This is a so-bad-it’s-good must-watch movie, and it tells you a lot about William Shatner’s post-Trek career.
You have likely never seen this licensed Star Trek kids’ booklet. It was made in Canada and the only one I have ever seen in person is the one I own. But you can download a copy right here.
It took two days to make Spock’s ears and 90 minutes to get Nimoy all the way into them. Issue 2 of Inside Star Trek featured makeup man Fred Phillips and art by modeler Greg Jein.
This is the best Star Trek poster I have ever seen. It’s big, it’s quirky, it’s a good likeness and you were supposed to cut them up, so that’s cool. Mine is also signed by Leonard Nimoy and William Shatner.
The Inside Star Trek newsletter is an invaluable source for Star Trek’s early voices. Issue 1 detailed William Shatner’s busy schedule, told us about searching through studio garbage and shared a made-up story about the Vulcan IDIC medallion.
The Omega Glory is the worst episode of the original series, but the View-Master version is magical. Step back to the 3D world of your childhood.
Mission to Horatius is the first original Star Trek novel published. The dialogue is terrible, the plot is ridiculous, Kirk commits genocide, and a dancing rat is an important character. So don’t read the book, but do read my fun teardown of it.
I have 13 William Shatner autographs. Eight of those I got in person. Three of those are extra special. This is the story of those three.

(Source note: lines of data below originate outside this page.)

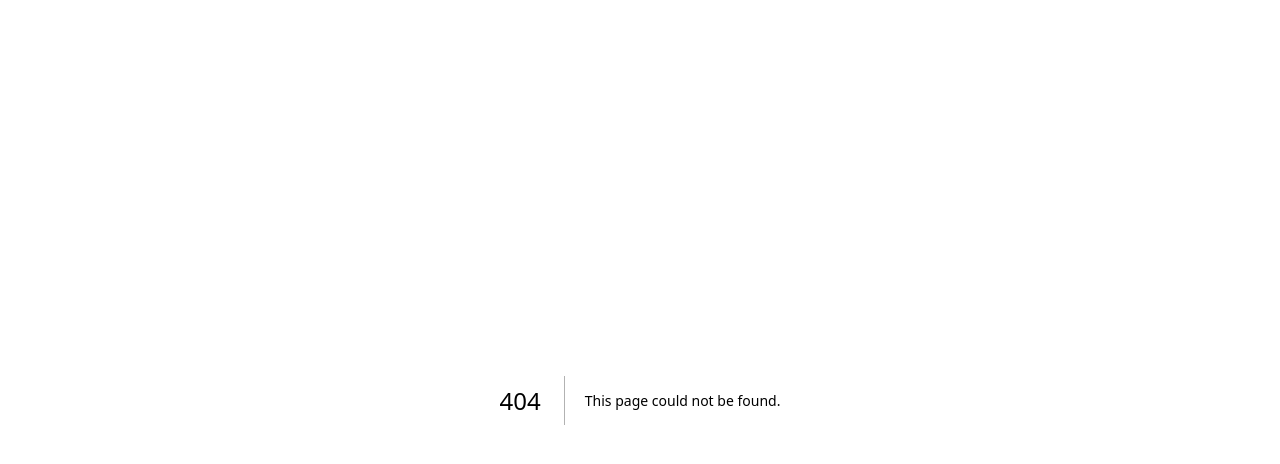
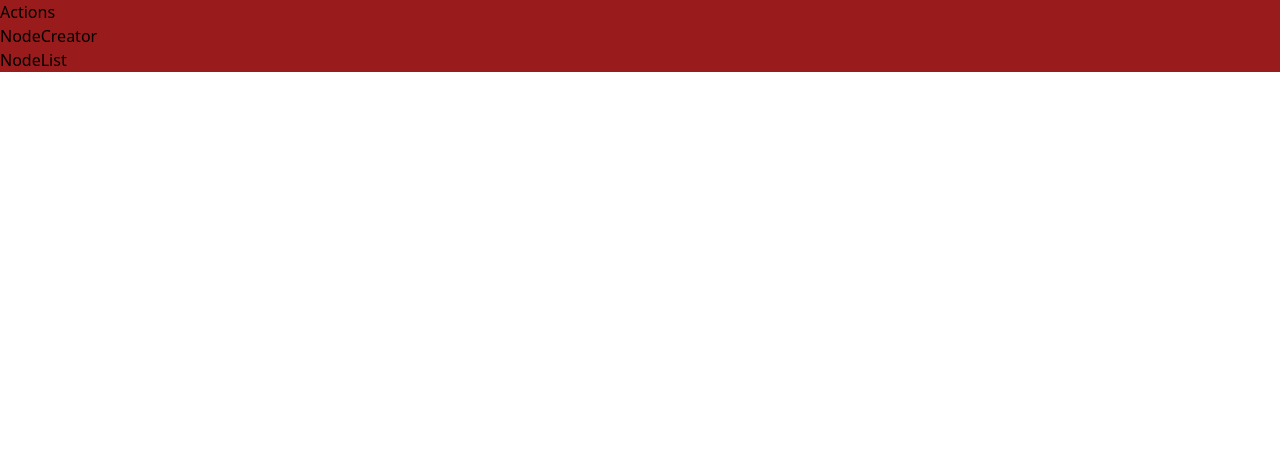
Before and after one commit to GreyWarden/isindireya, a Next.js app: page /characters in a window 1280 px wide. Before the commit this address had no page. Shown: the top 464 px of the page. Built offline with nearby package versions, Linux system fonts and the light colour scheme.

Commit message:
Created Character page

```diff
--- /dev/null
+++ b/pages/characters/index.tsx
@@ -0,0 +1,17 @@
+import Head from 'next/head'
+import {
+  NodeCreator as CharacterNodeCreator
+} from '@modules/Character/Infrastructure/Components/NodeCreator/NodeCreator'
+
+export default function Home () {
+  return (
+        <>
+            <Head>
+                <title>Isindireya&apos;s Character Creation</title>
+            </Head>
+            <div>
+                <CharacterNodeCreator />
+            </div>
+        </>
+  )
+}
```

Gene Roddenberry’s 1964 pitch for his new show is arguably the most important Star Trek document ever. The pitch, usually referred to as Star Trek is…, was designed to sell the show to network executives and it’s an interesting look at Roddenberry’s earliest creative ideas.